Drive carefully at night!

You never know a Pangolin or another animal, in this case a Clouded Leopard (Neofelis diardi borneensis), might be crossing and you might accidentally kill it because animals are not like humans who look left and right and then cross.

In summary:

  • Specimen: Clouded Leopard
  • Young adult (with milk teeth still intact)
  • 166cm snout to tip of tail (actual measurement)
  • Approximately 20kg
  • Collector: Iena

Broken ribs and right lung punctured due to impact with the oncoming car.

Country Brunei Darussalam

Thank you Iena for making sure its death did not go in vain.
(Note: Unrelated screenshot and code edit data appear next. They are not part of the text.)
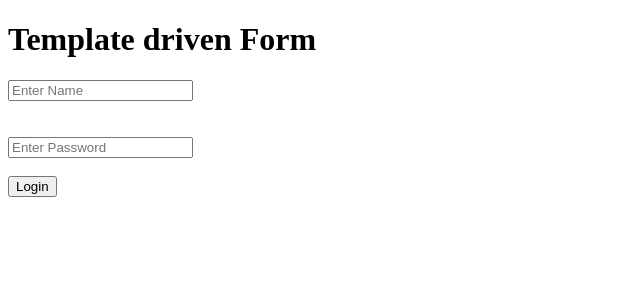
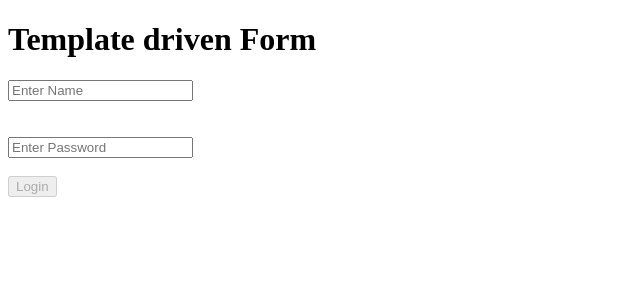
Before and after one commit to Adrion10/Angular_lesons, an Angular app in the folder angular-lessons/Form/: page / in a window 1280 px wide. Shown: the top 300 px of the page, without its empty margins (0-640 px from the left). Built offline with nearby package versions, Linux system fonts and the light colour scheme.

Commit message:
<button [disabled]="loginForm.invalid">Login

```diff
--- a/angular-lessons/Form/src/app/app.component.html
+++ b/angular-lessons/Form/src/app/app.component.html
@@ -29,5 +29,5 @@
     >Pleas enter a Valid Input</span
   >
   <br />
-  <button>Login</button>
+  <button [disabled]="loginForm.invalid">Login</button>
 </form>
```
Body parts were donated to UBD and a local Vocational school.

Source: 1StopBorneo Wildlife

Malaysia: Hunters of Clouded Leopard tracked down thanks to Facebook faux pas
12th December 2015;

Three hunters landed in deep trouble when a Facebook posting of one of them posing with a dead Sunda Clouded Leopard (Neofelis diardi) went viral recently.

The long arm of the law finally caught up with them in Kapit last week when Sarawak Forestry Corporation (SFC) Sibu dispatched their Swift Wildlife Action Team (SWAT) December 8 after earlier investigative work had identified the probable perpetrators of the offence.

All three men had since admitted to involvement in the hunting incident that led to the killing of the Sunda Clouded Leopard, which is a ‘Totally Protected’ animal in Sarawak.

“One of the hunters, a man in his 30s, had admitted to pulling the trigger and killing the Sunda Clouded Leopard, before disposing of the animal’s carcass in a nearby river. Statements have been recorded from all three men involved and the case has been handed over to the Forest Department for further investigation,” said the SFC in a press statement.

Under the Wildlife Protection Ordinance, 1998, killing a totally protected animal is a serious offense punishable by imprisonment of up to 5 years and fine of up to RM50,000.

Source: The Borneo Post

Malaysia: Clouded Leopard found dead in Tawau

24th March 2014;

A protected Sunda Clouded Leopard (Neofelis diardi) was found dead in Sabah’s east coast town of Tawau.

The Bornean leopard is believed to have been hit by a vehicle while crossing the Kuhara road after it came out from a secondary forest about 2km from the town in search of food.

A Tawau resident, who uploaded a picture of the dead cat on Facebook, said that it was spotted dead on the road at about 9am on Saturday.

Conservationist estimated that there are about 5,000 to 11,000 of the leopards within the forests of Borneo island and they believe that their numbers are fast dwindling.

The Sabah government has placed the leopards in its protection list under the Sabah Wildlife Conservation Enactment.

Sabah Wildlife Department assistant director Dr Sen Nathan said that the leopards were found in most forest areas around Sabah and it was not surprising to find them close to secondary forests near urban centres.

“They usually search for preys like rats. It is a pity that the cat was knocked down,” he said, urging motorist to drive slow in areas frequently used by the animals.

“We also hope that people will just leave the animals alone and let them roam freely within their hab­itats,” he said, adding that the cats were also seen in oil palm estates, as well as secondary forests close to human settlements.

Source: The Star

Malaysia: Clouded Leopard found dead in Tawau